Sweden is held up as a socialist’s paradise, proof that big government can deliver big results. However, a new report argues that Sweden’s economic success occurred because social and cultural capital as well as its unique historical circumstances. Indeed, Sweden came out on top in spite of, rather than because of, the socialist policies.
Firstly, the foundations of Sweden’s later success were created between 1870-1936, before the ascendency of the Social Democratic party. The giants of Swedish industry, Volvo, Ikea, and Alfa Laval, all arose during this era of largely unregulated capitalism. Low taxes and pro-business attitudes reigned, and the results are manifest.
Secondly, the authors posit that Sweden’s continued success rests upon social and demographic factors outside the reach of government policy. As they put it, “The perceived advantage of Swedes over other countries rose before the rise of the welfare state”. The factors underlying Sweden’s success are the “Lutheran work ethic” and the “cohesion of a largely homogenous population with particular social values”.

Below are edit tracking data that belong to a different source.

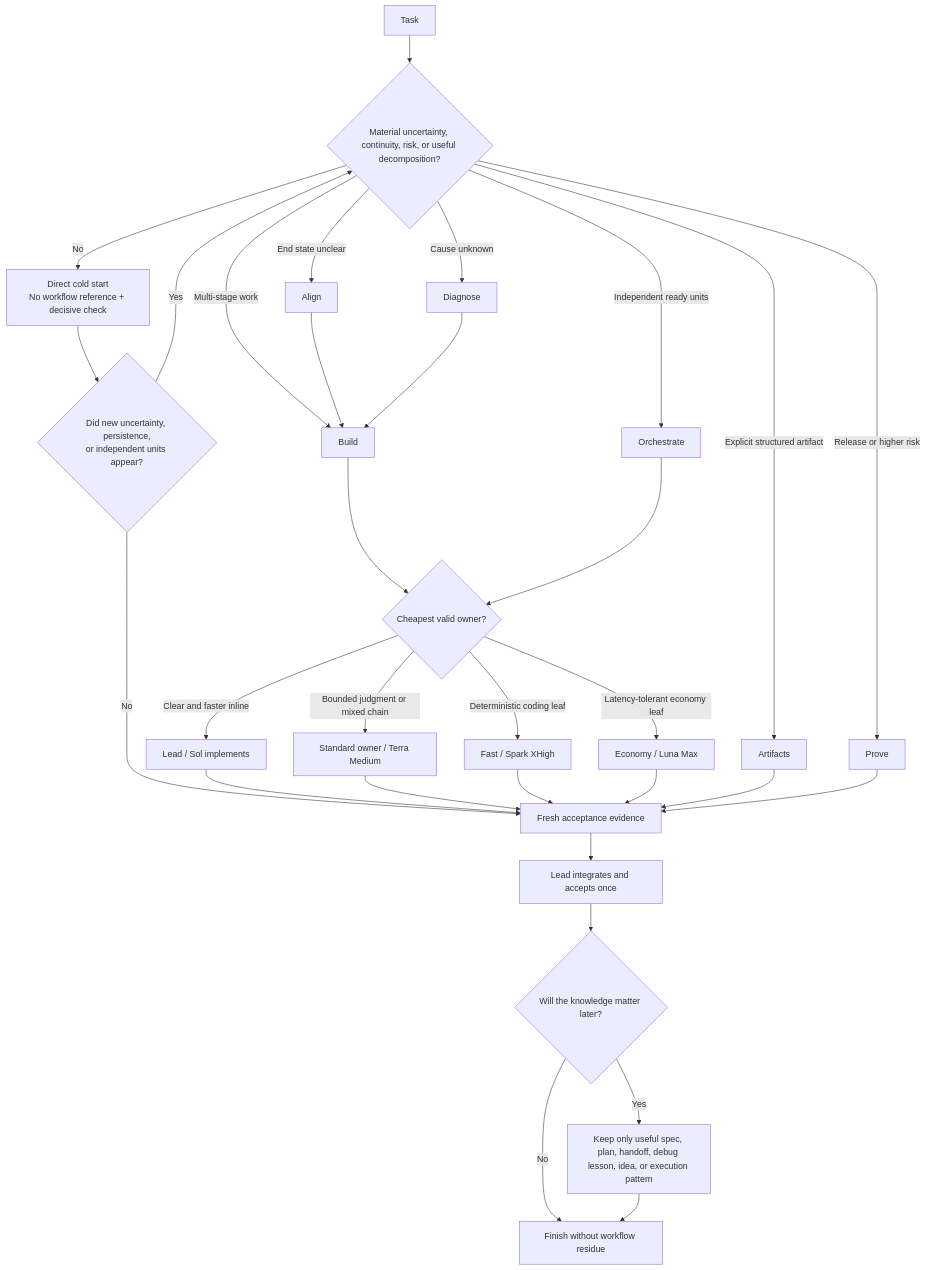
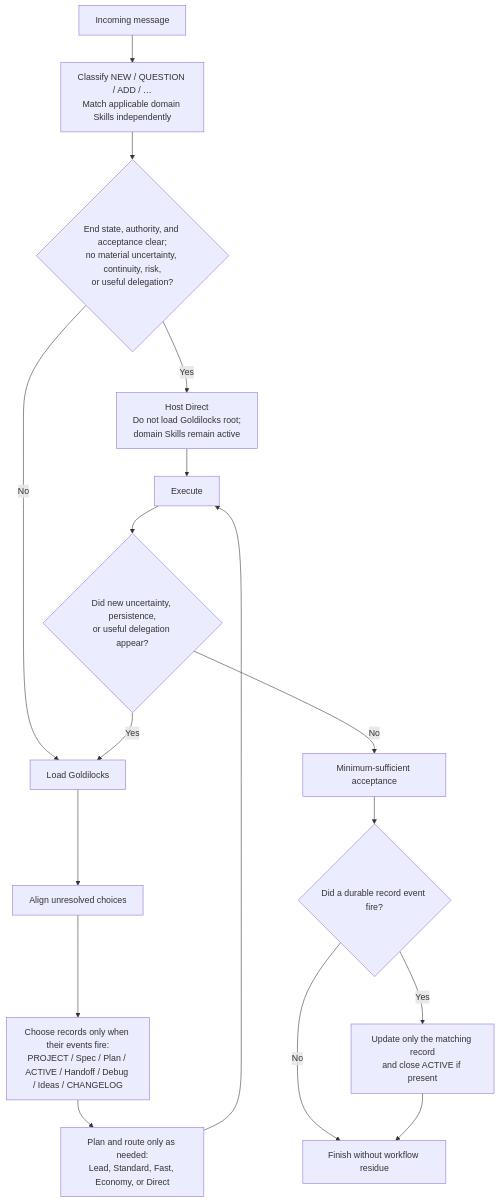
Before and after one commit to blackstone2333/goldilocks: the diagram in README.md, drawn with Mermaid. The commit also changed 1 other file, not shown here.

Commit message:
docs: update v0.6.0 workflow diagrams

````diff
--- a/README.md
+++ b/README.md
@@ -107,33 +107,19 @@
 ```mermaid
 flowchart TD
-    A["Task"] --> B{"Material uncertainty, continuity, risk, or useful decomposition?"}
-    B -- "No" --> C["Direct cold start<br/>No workflow reference + decisive check"]
-    B -- "End state unclear" --> D["Align"]
-    B -- "Cause unknown" --> E["Diagnose"]
-    B -- "Multi-stage work" --> F["Build"]
-    B -- "Independent ready units" --> G["Orchestrate"]
-    B -- "Release or higher risk" --> H["Prove"]
-    B -- "Explicit structured artifact" --> I["Artifacts"]
-    D --> F
-    E --> F
-    F --> J{"Cheapest valid owner?"}
-    G --> J
-    J -- "Clear and faster inline" --> K["Lead / Sol implements"]
-    J -- "Bounded judgment or mixed chain" --> L["Standard owner / Terra Medium"]
-    J -- "Deterministic coding leaf" --> M["Fast / Spark XHigh"]
-    J -- "Latency-tolerant economy leaf" --> N["Economy / Luna Max"]
-    C --> T{"Did new uncertainty, persistence,<br/>or independent units appear?"}
-    T -- "No" --> O["Fresh acceptance evidence"]
-    T -- "Yes" --> B
-    K --> O
-    L --> O
-    M --> O
-    N --> O
-    I --> O
-    H --> O
-    O --> P["Lead integrates and accepts once"]
-    P --> Q{"Will the knowledge matter later?"}
-    Q -- "Yes" --> R["Keep only useful spec, plan, handoff, debug lesson, idea, or execution pattern"]
-    Q -- "No" --> S["Finish without workflow residue"]
-    R --> S
+    A["Incoming message"] --> B["Classify NEW / QUESTION / ADD / …<br/>Match applicable domain Skills independently"]
+    B --> C{"End state, authority, and acceptance clear;<br/>no material uncertainty, continuity, risk,<br/>or useful delegation?"}
+    C -- "Yes" --> D["Host Direct<br/>Do not load Goldilocks root;<br/>domain Skills remain active"]
+    C -- "No" --> E["Load Goldilocks"]
+    E --> F["Align unresolved choices"]
+    F --> G["Choose records only when their events fire:<br/>PROJECT / Spec / Plan / ACTIVE / Handoff / Debug / Ideas / CHANGELOG"]
+    G --> H["Plan and route only as needed:<br/>Lead, Standard, Fast, Economy, or Direct"]
+    D --> I["Execute"]
+    H --> I
+    I --> J{"Did new uncertainty, persistence,<br/>or useful delegation appear?"}
+    J -- "Yes" --> E
+    J -- "No" --> K["Minimum-sufficient acceptance"]
+    K --> L{"Did a durable record event fire?"}
+    L -- "Yes" --> M["Update only the matching record<br/>and close ACTIVE if present"]
+    L -- "No" --> N["Finish without workflow residue"]
+    M --> N
 ```
````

To prove the second point, the authors attempt to show that Swedes living abroad have enjoyed just as much success as their counterparts that did not emigrate. One example is that the poverty rate for Swedes living in Sweden is identical to the poverty rate for Swedes living in America (6.7%, using the same threshold calculations. Furthermore, many government programs in Sweden, such as the enormous State-run healthcare apparatus, have not produced a demonstrable difference in the life expectancy of Swedes. For example, “In 1950, before the rise of the high0tax welfare state, Swedes lived 2.6 years longer than Americans. Today the difference is 2.7”. Enormously expensive socialized medicine has produced only a negligible difference in citizen’s health.

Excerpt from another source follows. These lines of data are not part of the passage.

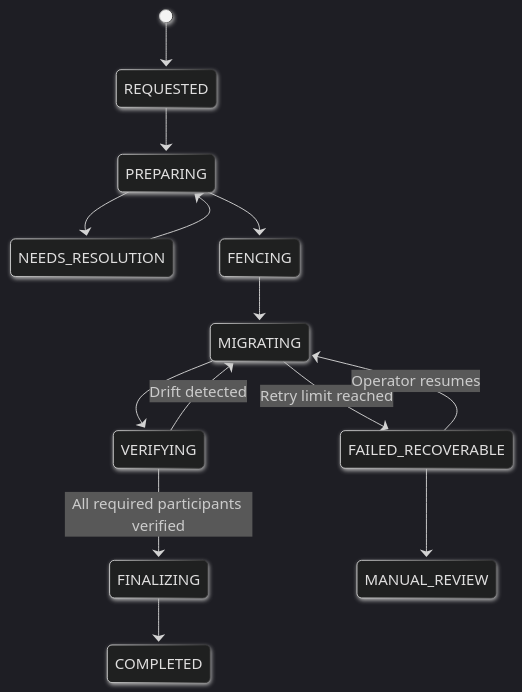
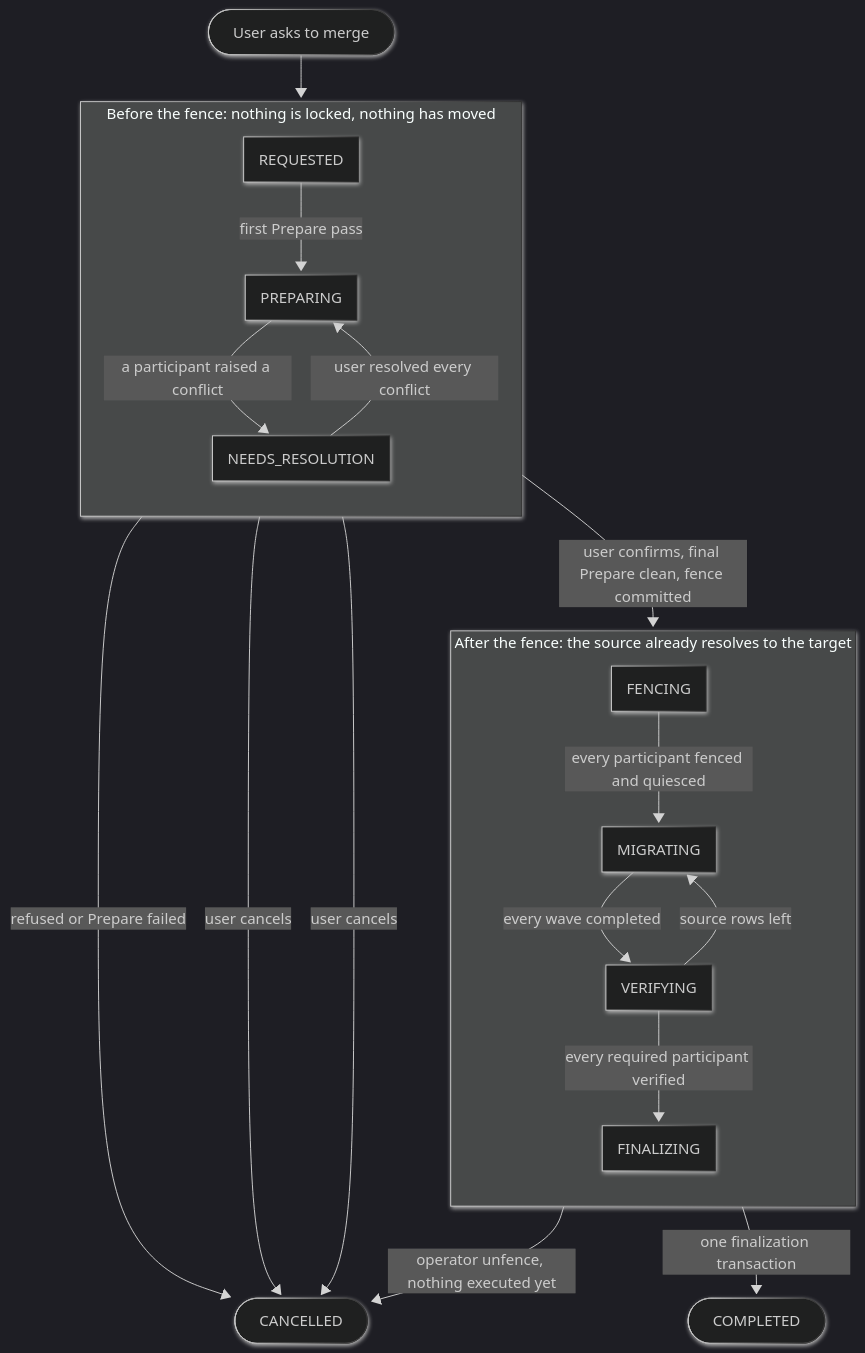
The second of 5 diagrams in src/content/blog/reliable-account-merge-microservices.mdx (dzenyu/dzenyu.github.io), drawn with Mermaid (dark theme) before and after one commit. The commit also changed other lines of this file, not shown here.

First line of the commit message:
docs(blog): update account merge post with latest design

````diff
--- a/src/content/blog/reliable-account-merge-microservices.mdx
+++ b/src/content/blog/reliable-account-merge-microservices.mdx
@@ -132,20 +192,31 @@
 ```mermaid
 ---
 config:
   look: neo
 ---
-stateDiagram-v2
-    [*] --> REQUESTED
-    REQUESTED --> PREPARING
-    PREPARING --> NEEDS_RESOLUTION
-    NEEDS_RESOLUTION --> PREPARING
-    PREPARING --> FENCING
-    FENCING --> MIGRATING
-    MIGRATING --> VERIFYING
-    VERIFYING --> MIGRATING: Drift detected
-    VERIFYING --> FINALIZING: All required participants verified
-    FINALIZING --> COMPLETED
-    MIGRATING --> FAILED_RECOVERABLE: Retry limit reached
-    FAILED_RECOVERABLE --> MIGRATING: Operator resumes
-    FAILED_RECOVERABLE --> MANUAL_REVIEW
+flowchart TD
+    START(["User asks to merge"]) --> REQUESTED
+
+    subgraph BEFORE["Before the fence: nothing is locked, nothing has moved"]
+        direction TB
+        REQUESTED["REQUESTED"] -- "first Prepare pass" --> PREPARING["PREPARING"]
+        PREPARING -- "a participant raised a conflict" --> NEEDS["NEEDS_RESOLUTION"]
+        NEEDS -- "user resolved every conflict" --> PREPARING
+    end
+
+    subgraph AFTER["After the fence: the source already resolves to the target"]
+        direction TB
+        FENCING["FENCING"] -- "every participant fenced and quiesced" --> MIGRATING["MIGRATING"]
+        MIGRATING -- "every wave completed" --> VERIFYING["VERIFYING"]
+        VERIFYING -- "source rows left" --> MIGRATING
+        VERIFYING -- "every required participant verified" --> FINALIZING["FINALIZING"]
+    end
+
+    PREPARING -- "user confirms, final Prepare clean, fence committed" --> FENCING
+    FINALIZING -- "one finalization transaction" --> COMPLETED(["COMPLETED"])
+
+    REQUESTED -- "user cancels" --> CANCELLED(["CANCELLED"])
+    NEEDS -- "user cancels" --> CANCELLED
+    PREPARING -- "refused or Prepare failed" --> CANCELLED
+    FENCING -- "operator unfence, nothing executed yet" --> CANCELLED
 ```
````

Since governments cannot force their citizens to adopt a Lutheran work ethic or create a largely homogenous population without engaging in large scale social engineering (inappropriate on one side of the scale, genocide on the other), what lessons can the struggling state learn from the Swedish model? Simply: that growth and wealth creation is best left to individual entrepreneurs, and the best action the government can take is to create a pro-business environment in which these individuals have the highest chance of success.